## Dataset records:
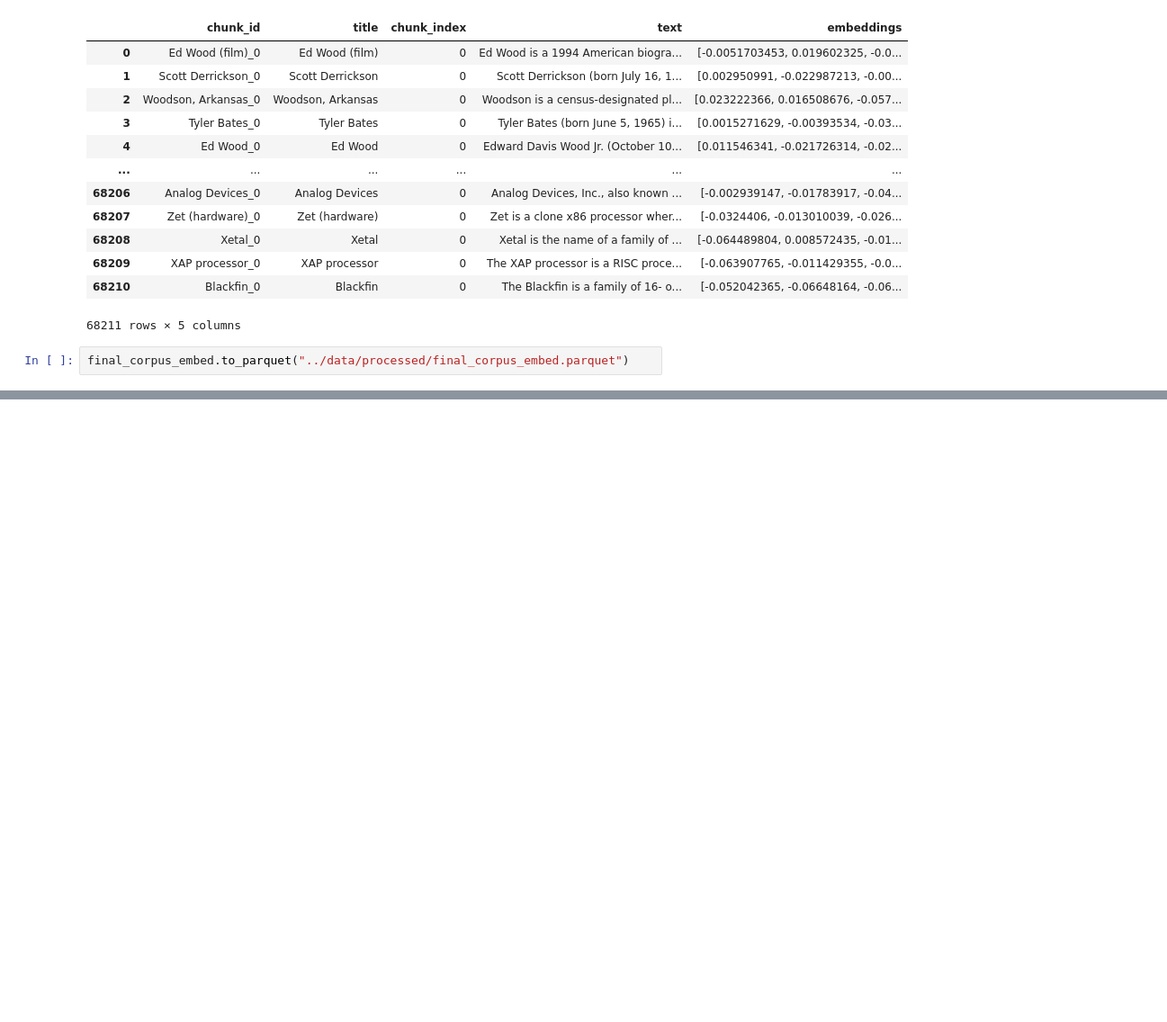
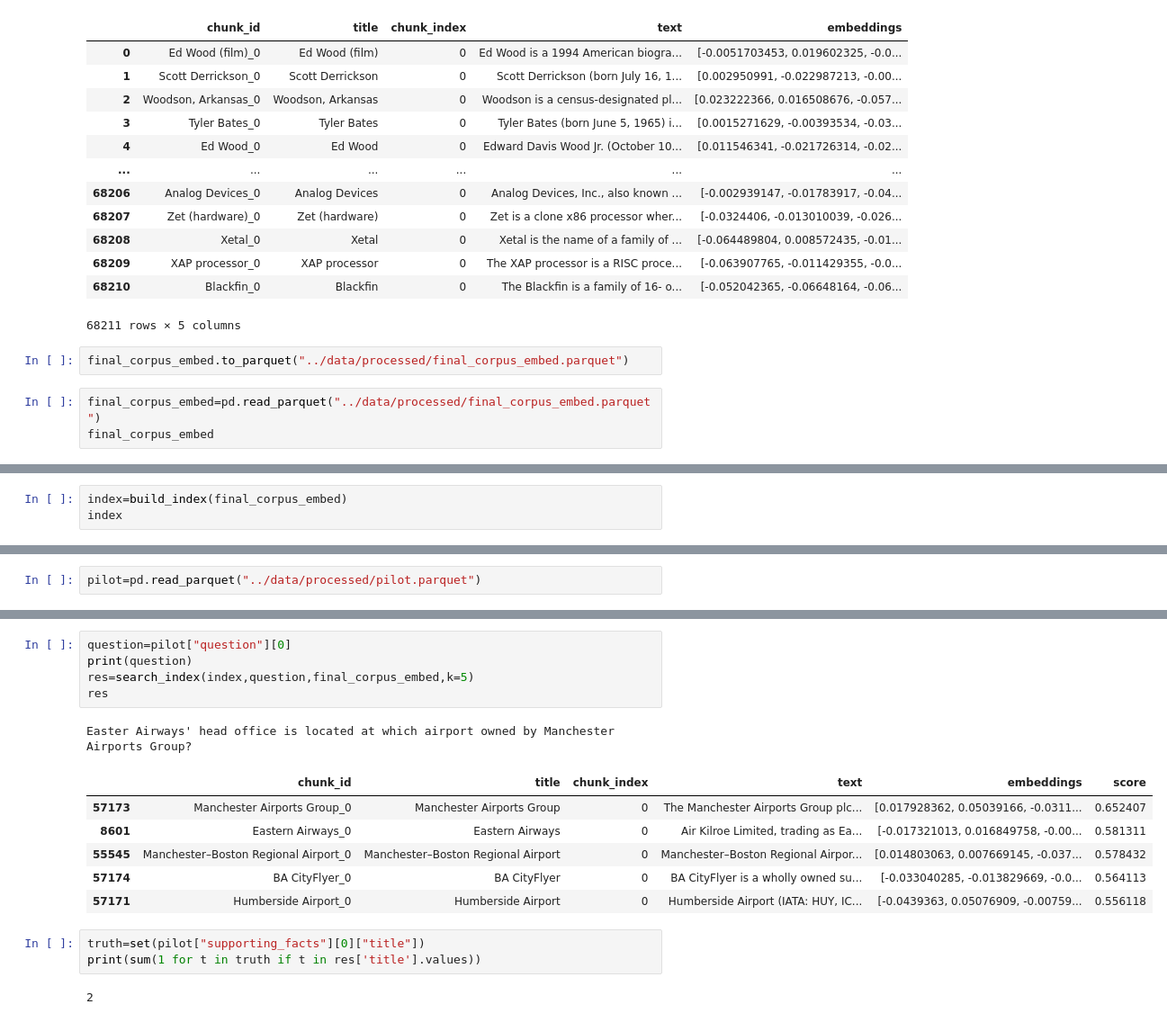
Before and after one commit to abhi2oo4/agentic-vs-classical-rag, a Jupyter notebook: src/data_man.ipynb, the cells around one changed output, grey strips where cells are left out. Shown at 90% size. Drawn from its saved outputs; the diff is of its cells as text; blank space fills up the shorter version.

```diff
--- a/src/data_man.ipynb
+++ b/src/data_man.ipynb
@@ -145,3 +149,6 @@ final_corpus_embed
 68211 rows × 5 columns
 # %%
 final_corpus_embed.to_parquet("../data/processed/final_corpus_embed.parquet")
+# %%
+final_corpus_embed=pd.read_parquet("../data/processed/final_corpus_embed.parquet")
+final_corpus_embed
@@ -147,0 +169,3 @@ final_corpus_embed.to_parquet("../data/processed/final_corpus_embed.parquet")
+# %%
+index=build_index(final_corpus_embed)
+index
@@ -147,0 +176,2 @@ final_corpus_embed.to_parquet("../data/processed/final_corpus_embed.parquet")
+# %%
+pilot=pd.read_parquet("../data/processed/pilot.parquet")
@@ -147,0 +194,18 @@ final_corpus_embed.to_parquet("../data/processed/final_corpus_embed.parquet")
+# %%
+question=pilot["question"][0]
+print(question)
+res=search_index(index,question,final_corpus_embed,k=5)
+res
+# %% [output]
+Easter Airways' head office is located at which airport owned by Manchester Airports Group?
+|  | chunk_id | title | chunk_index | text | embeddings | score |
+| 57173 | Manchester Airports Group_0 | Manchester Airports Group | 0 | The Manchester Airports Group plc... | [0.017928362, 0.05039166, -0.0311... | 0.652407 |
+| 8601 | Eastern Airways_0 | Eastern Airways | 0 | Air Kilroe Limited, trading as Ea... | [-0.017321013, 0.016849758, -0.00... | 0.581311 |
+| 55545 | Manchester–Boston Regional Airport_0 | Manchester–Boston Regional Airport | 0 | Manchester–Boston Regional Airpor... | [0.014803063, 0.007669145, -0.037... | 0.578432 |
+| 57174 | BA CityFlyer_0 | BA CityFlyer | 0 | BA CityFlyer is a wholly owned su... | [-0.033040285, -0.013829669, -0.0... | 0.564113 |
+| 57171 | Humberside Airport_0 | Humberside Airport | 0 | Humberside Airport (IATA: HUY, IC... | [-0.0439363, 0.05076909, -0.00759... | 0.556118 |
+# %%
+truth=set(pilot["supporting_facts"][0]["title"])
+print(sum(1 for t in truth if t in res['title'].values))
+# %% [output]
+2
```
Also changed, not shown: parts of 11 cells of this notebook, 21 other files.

* * *

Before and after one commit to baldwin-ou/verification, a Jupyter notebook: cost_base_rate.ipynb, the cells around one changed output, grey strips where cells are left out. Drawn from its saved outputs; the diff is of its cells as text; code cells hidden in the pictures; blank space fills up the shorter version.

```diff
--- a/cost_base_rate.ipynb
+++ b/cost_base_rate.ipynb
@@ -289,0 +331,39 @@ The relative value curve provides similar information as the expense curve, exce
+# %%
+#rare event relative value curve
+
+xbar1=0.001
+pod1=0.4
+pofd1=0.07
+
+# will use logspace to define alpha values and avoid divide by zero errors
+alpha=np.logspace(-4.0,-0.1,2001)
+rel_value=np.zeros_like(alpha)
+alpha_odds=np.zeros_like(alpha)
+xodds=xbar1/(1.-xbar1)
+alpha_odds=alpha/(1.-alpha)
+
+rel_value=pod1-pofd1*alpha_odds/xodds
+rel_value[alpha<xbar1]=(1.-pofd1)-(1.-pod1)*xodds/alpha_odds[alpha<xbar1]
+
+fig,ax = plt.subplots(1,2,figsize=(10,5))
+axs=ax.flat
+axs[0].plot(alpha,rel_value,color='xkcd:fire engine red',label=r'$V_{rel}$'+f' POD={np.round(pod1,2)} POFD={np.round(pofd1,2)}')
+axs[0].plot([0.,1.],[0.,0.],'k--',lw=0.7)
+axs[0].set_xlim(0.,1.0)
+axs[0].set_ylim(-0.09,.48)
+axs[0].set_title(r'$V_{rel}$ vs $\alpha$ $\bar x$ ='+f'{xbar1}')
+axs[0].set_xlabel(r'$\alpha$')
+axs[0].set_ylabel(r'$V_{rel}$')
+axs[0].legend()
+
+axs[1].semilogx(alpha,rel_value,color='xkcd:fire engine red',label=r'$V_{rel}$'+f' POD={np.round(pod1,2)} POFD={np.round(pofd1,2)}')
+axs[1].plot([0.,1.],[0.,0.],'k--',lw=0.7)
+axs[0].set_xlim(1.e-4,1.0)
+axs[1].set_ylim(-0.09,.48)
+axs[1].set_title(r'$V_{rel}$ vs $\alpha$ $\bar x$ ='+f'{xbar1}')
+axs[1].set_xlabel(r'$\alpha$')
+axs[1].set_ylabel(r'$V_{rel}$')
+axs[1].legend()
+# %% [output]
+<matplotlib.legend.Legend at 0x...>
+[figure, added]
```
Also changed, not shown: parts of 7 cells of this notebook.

==

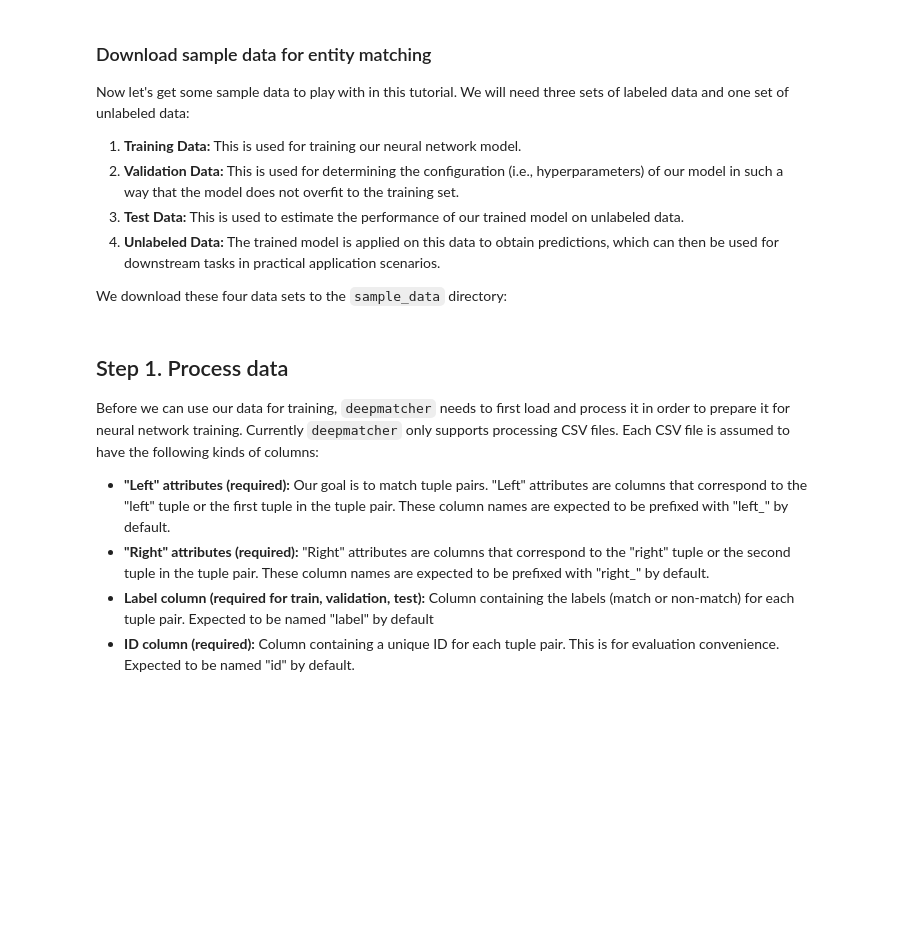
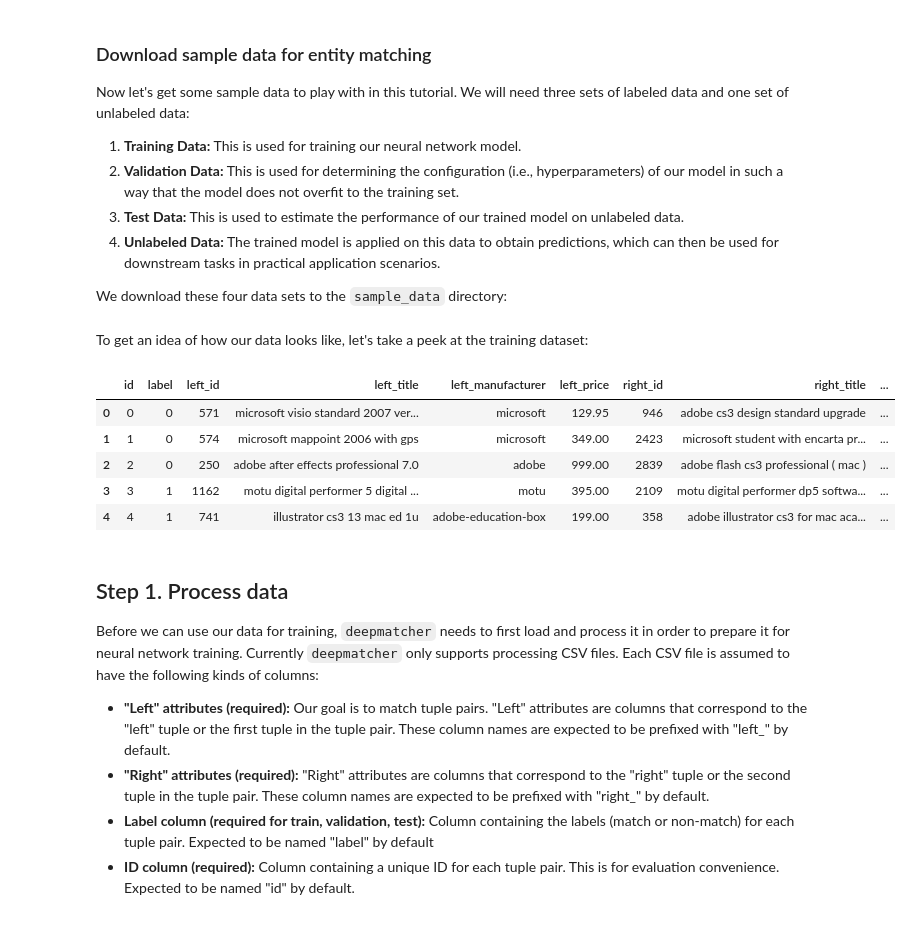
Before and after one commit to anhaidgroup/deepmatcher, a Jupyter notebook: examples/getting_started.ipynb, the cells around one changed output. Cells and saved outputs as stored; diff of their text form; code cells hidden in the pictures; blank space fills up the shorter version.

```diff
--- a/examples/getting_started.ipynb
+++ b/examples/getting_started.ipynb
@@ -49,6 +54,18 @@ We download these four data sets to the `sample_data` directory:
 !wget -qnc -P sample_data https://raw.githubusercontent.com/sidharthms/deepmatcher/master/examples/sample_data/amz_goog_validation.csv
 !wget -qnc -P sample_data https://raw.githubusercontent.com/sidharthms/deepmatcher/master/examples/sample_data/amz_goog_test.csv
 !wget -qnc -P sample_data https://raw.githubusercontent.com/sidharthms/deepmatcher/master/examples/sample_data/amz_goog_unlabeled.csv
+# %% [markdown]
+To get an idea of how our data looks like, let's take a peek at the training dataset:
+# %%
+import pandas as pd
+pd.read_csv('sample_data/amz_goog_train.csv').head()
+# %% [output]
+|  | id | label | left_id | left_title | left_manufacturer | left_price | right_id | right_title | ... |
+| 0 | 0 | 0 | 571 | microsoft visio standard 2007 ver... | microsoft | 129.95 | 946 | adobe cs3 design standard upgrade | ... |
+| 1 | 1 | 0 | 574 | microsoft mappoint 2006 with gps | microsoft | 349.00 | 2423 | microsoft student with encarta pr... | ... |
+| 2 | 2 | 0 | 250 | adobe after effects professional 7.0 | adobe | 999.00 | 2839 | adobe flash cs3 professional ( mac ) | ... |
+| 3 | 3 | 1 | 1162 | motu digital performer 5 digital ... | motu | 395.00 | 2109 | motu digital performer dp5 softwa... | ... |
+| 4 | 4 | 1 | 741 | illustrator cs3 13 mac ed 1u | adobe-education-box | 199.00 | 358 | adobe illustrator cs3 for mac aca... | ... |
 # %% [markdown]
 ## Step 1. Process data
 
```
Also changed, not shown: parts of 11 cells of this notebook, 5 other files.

## ASSIGNED TASK:
Which lines above carry the string "version"? Copy those lines.

## RESPONSE:
Before and after one commit to abhi2oo4/agentic-vs-classical-rag, a Jupyter notebook: src/data_man.ipynb, the cells around one changed output, grey strips where cells are left out. Shown at 90% size. Drawn from its saved outputs; the diff is of its cells as text; blank space fills up the shorter version.
Before and after one commit to baldwin-ou/verification, a Jupyter notebook: cost_base_rate.ipynb, the cells around one changed output, grey strips where cells are left out. Drawn from its saved outputs; the diff is of its cells as text; code cells hidden in the pictures; blank space fills up the shorter version.
Before and after one commit to anhaidgroup/deepmatcher, a Jupyter notebook: examples/getting_started.ipynb, the cells around one changed output. Cells and saved outputs as stored; diff of their text form; code cells hidden in the pictures; blank space fills up the shorter version.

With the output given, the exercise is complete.